“SHOULD five per cent appear too small, be thankful I don’t take it all.” The Beatles wrote “Taxman” in 1966 to protest at Harold Wilson’s exorbitant “supertax” rates. Critics of Qualcomm, the world’s biggest chip-design firm, would say the lyric is a clue to the company’s business practices. Its methods have attracted a barrage of legal complaints. The latest came on January 25th, when Apple, a smartphone maker, sued it in China for abusing its clout in mobile processors and demanded 1bn yuan ($145m) in damages. Just days earlier Apple had filed a similar lawsuit in California asking for $1bn.

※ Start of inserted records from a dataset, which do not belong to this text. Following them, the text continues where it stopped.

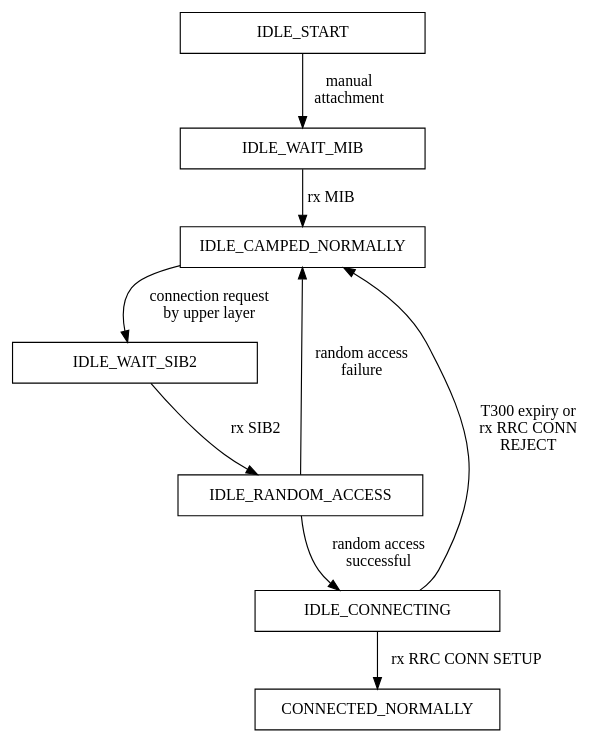
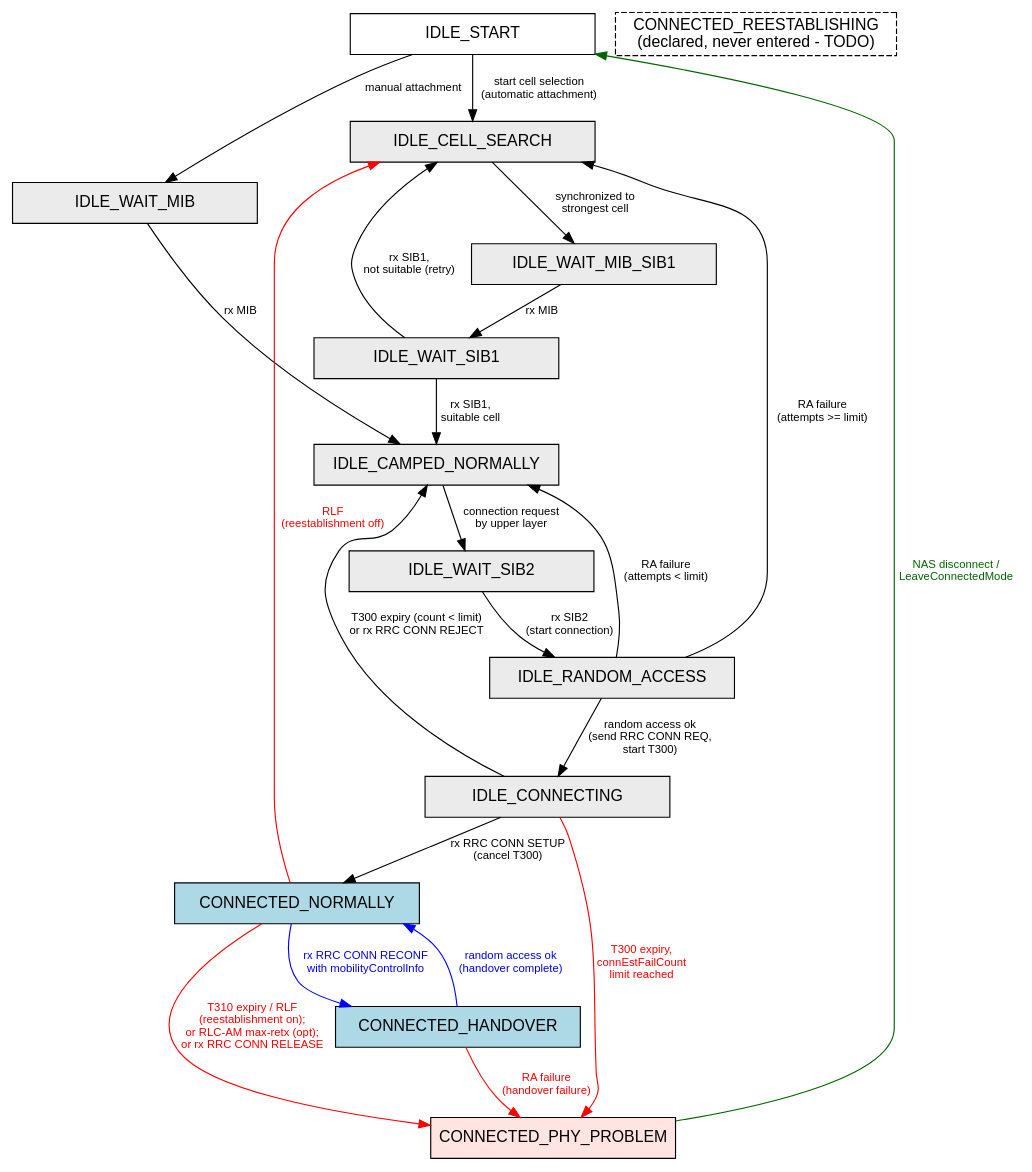
Before and after one commit to sjeon87/nr: the diagram in doc/source/figures/rrc/nr-ue-rrc-states.dot, drawn with Graphviz. The commit also changed 96 other files, not shown here.

First line of the commit message:
nr: Document the upper layers and core-network interfaces

```diff
--- a/doc/source/figures/rrc/nr-ue-rrc-states.dot
+++ b/doc/source/figures/rrc/nr-ue-rrc-states.dot
@@ -1,38 +1,64 @@
 digraph NrUeRrcStates {
 
+    rankdir=TB;
+    node [shape="box", width=3, style="filled", fillcolor="white", fontname="Helvetica"];
+    edge [fontname="Helvetica", fontsize=10];
 
-IDLE_START [shape="box",width=3]
-//IDLE_CELL_SEARCH [shape="box",width=3]
-//IDLE_WAIT_MIB_SIB1 [shape="box",width=3]
-IDLE_WAIT_MIB [shape="box",width=3]
-//IDLE_WAIT_SIB1 [shape="box",width=3]
-IDLE_CAMPED_NORMALLY [shape="box",width=3]
-IDLE_WAIT_SIB2 [shape="box",width=3]
-IDLE_RANDOM_ACCESS [shape="box",width=3]
-IDLE_CONNECTING [shape="box",width=3]
-CONNECTED_NORMALLY [shape="box",width=3]
-//CONNECTED_HANDOVER [shape="box",width=3]
-//CONNECTED_PHY_PROBLEM [shape="box",width=3]
+    // ---- States (NrUeRrc::State, model/nr-ue-rrc.h) ----
+    // Idle-mode states
+    IDLE_START           [fillcolor="white"]
+    IDLE_CELL_SEARCH     [fillcolor="gray92"]
+    IDLE_WAIT_MIB_SIB1   [fillcolor="gray92"]
+    IDLE_WAIT_MIB        [fillcolor="gray92"]
+    IDLE_WAIT_SIB1       [fillcolor="gray92"]
+    IDLE_CAMPED_NORMALLY [fillcolor="gray92"]
+    IDLE_WAIT_SIB2       [fillcolor="gray92"]
+    IDLE_RANDOM_ACCESS   [fillcolor="gray92"]
+    IDLE_CONNECTING      [fillcolor="gray92"]
+    // Connected-mode states
+    CONNECTED_NORMALLY      [fillcolor="lightblue"]
+    CONNECTED_HANDOVER      [fillcolor="lightblue"]
+    CONNECTED_PHY_PROBLEM   [fillcolor="mistyrose"]
+    CONNECTED_REESTABLISHING [style="filled,dashed", fillcolor="white",
+                              label="CONNECTED_REESTABLISHING\n(declared, never entered - TODO)"]
 
+    // ======================= Network attachment =======================
+    // Manual attachment (a target cell is forced)
+    IDLE_START -> IDLE_WAIT_MIB          [label="manual attachment"]
+    IDLE_WAIT_MIB -> IDLE_CAMPED_NORMALLY [label="rx MIB"]
+    // Automatic attachment by cell selection
+    IDLE_START -> IDLE_CELL_SEARCH       [label="start cell selection\n(automatic attachment)"]
+    IDLE_CELL_SEARCH -> IDLE_WAIT_MIB_SIB1 [label="synchronized to\nstrongest cell"]
+    IDLE_WAIT_MIB_SIB1 -> IDLE_WAIT_SIB1 [label="rx MIB"]
+    IDLE_WAIT_SIB1 -> IDLE_CAMPED_NORMALLY [label="rx SIB1,\nsuitable cell"]
+    IDLE_WAIT_SIB1 -> IDLE_CELL_SEARCH   [label="rx SIB1,\nnot suitable (retry)"]
 
-// Network attachment
-IDLE_START -> IDLE_WAIT_MIB [label="manual\nattachment"]
-//IDLE_START -> IDLE_CELL_SEARCH [label="automatic attachment\nby cell selection"]
-//IDLE_CELL_SEARCH -> IDLE_WAIT_MIB_SIB1 [label="synchronized to a cell"]
-//IDLE_WAIT_MIB_SIB1 -> IDLE_WAIT_SIB1 [label="rx MIB"]
-//IDLE_WAIT_SIB1 -> IDLE_CAMPED_NORMALLY [label="rx SIB1 and\ncell selection successful"]
-//IDLE_WAIT_SIB1 -> IDLE_CELL_SEARCH [label="rx SIB1 and\ncell selection failed"]
-IDLE_WAIT_MIB -> IDLE_CAMPED_NORMALLY [label="rx MIB"]
-IDLE_CAMPED_NORMALLY -> IDLE_WAIT_SIB2 [label="connection request\nby upper layer"]
+    // ===================== Connection establishment =====================
+    IDLE_CAMPED_NORMALLY -> IDLE_WAIT_SIB2 [label="connection request\nby upper layer"]
+    IDLE_WAIT_SIB2 -> IDLE_RANDOM_ACCESS   [label="rx SIB2\n(start connection)"]
+    IDLE_RANDOM_ACCESS -> IDLE_CONNECTING  [label="random access ok\n(send RRC CONN REQ,\nstart T300)"]
+    IDLE_RANDOM_ACCESS -> IDLE_CAMPED_NORMALLY [label="RA failure\n(attempts < limit)"]
+    IDLE_RANDOM_ACCESS -> IDLE_CELL_SEARCH [label="RA failure\n(attempts >= limit)"]
+    IDLE_CONNECTING -> CONNECTED_NORMALLY  [label="rx RRC CONN SETUP\n(cancel T300)"]
+    IDLE_CONNECTING -> IDLE_CAMPED_NORMALLY [label="T300 expiry (count < limit)\nor rx RRC CONN REJECT"]
+    IDLE_CONNECTING -> CONNECTED_PHY_PROBLEM [color="red", fontcolor="red",
+                                             label="T300 expiry,\nconnEstFailCount\nlimit reached"]
 
-// Connection establishment
-IDLE_WAIT_SIB2 -> IDLE_RANDOM_ACCESS [label="rx SIB2"]
-IDLE_RANDOM_ACCESS -> IDLE_CONNECTING [label="random access\nsuccessful"]
-IDLE_RANDOM_ACCESS -> IDLE_CAMPED_NORMALLY [label="random access\nfailure"]
-IDLE_CONNECTING -> CONNECTED_NORMALLY [label="rx RRC CONN SETUP"]
-IDLE_CONNECTING -> IDLE_CAMPED_NORMALLY [label="T300 expiry or\nrx RRC CONN\nREJECT"]
+    // ============================ Handover ============================
+    CONNECTED_NORMALLY -> CONNECTED_HANDOVER [color="blue", fontcolor="blue",
+                          label="rx RRC CONN RECONF\nwith mobilityControlInfo"]
+    CONNECTED_HANDOVER -> CONNECTED_NORMALLY [color="blue", fontcolor="blue",
+                          label="random access ok\n(handover complete)"]
+    CONNECTED_HANDOVER -> CONNECTED_PHY_PROBLEM [color="red", fontcolor="red",
+                          label="RA failure\n(handover failure)"]
 
-//T300 expiration counter limit reached
-//IDLE_CONNECTING -> CONNECTED_PHY_PROBLEM [label="T300 expiration\ncounter limit\nreached"]
+    // ===================== Radio link failure / release =====================
+    CONNECTED_NORMALLY -> CONNECTED_PHY_PROBLEM [color="red", fontcolor="red",
+                          label="T310 expiry / RLF\n(reestablishment on);\nor RLC-AM max-retx (opt);\nor rx RRC CONN RELEASE"]
+    CONNECTED_NORMALLY -> IDLE_CELL_SEARCH [color="red", fontcolor="red",
+                          label="RLF\n(reestablishment off)"]
 
+    // ===================== Recovery to idle (NAS) =====================
+    CONNECTED_PHY_PROBLEM -> IDLE_START [color="darkgreen", fontcolor="darkgreen",
+                          label="NAS disconnect /\nLeaveConnectedMode"]
 }
```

America’s Federal Trade Commission (FTC) issued a separate complaint against the firm this month. In late December, the equivalent body in South Korea fined it a whopping $853m, which hurt its quarterly results, announced this week. These cases follow two similar ones in 2015: Chinese regulators imposed an even higher fine, of $975m; and the European Commission found Qualcomm guilty of having sold chips below cost to hurt rivals.
Qualcomm is no household name, but most people with mobile phones use its technology….Continue reading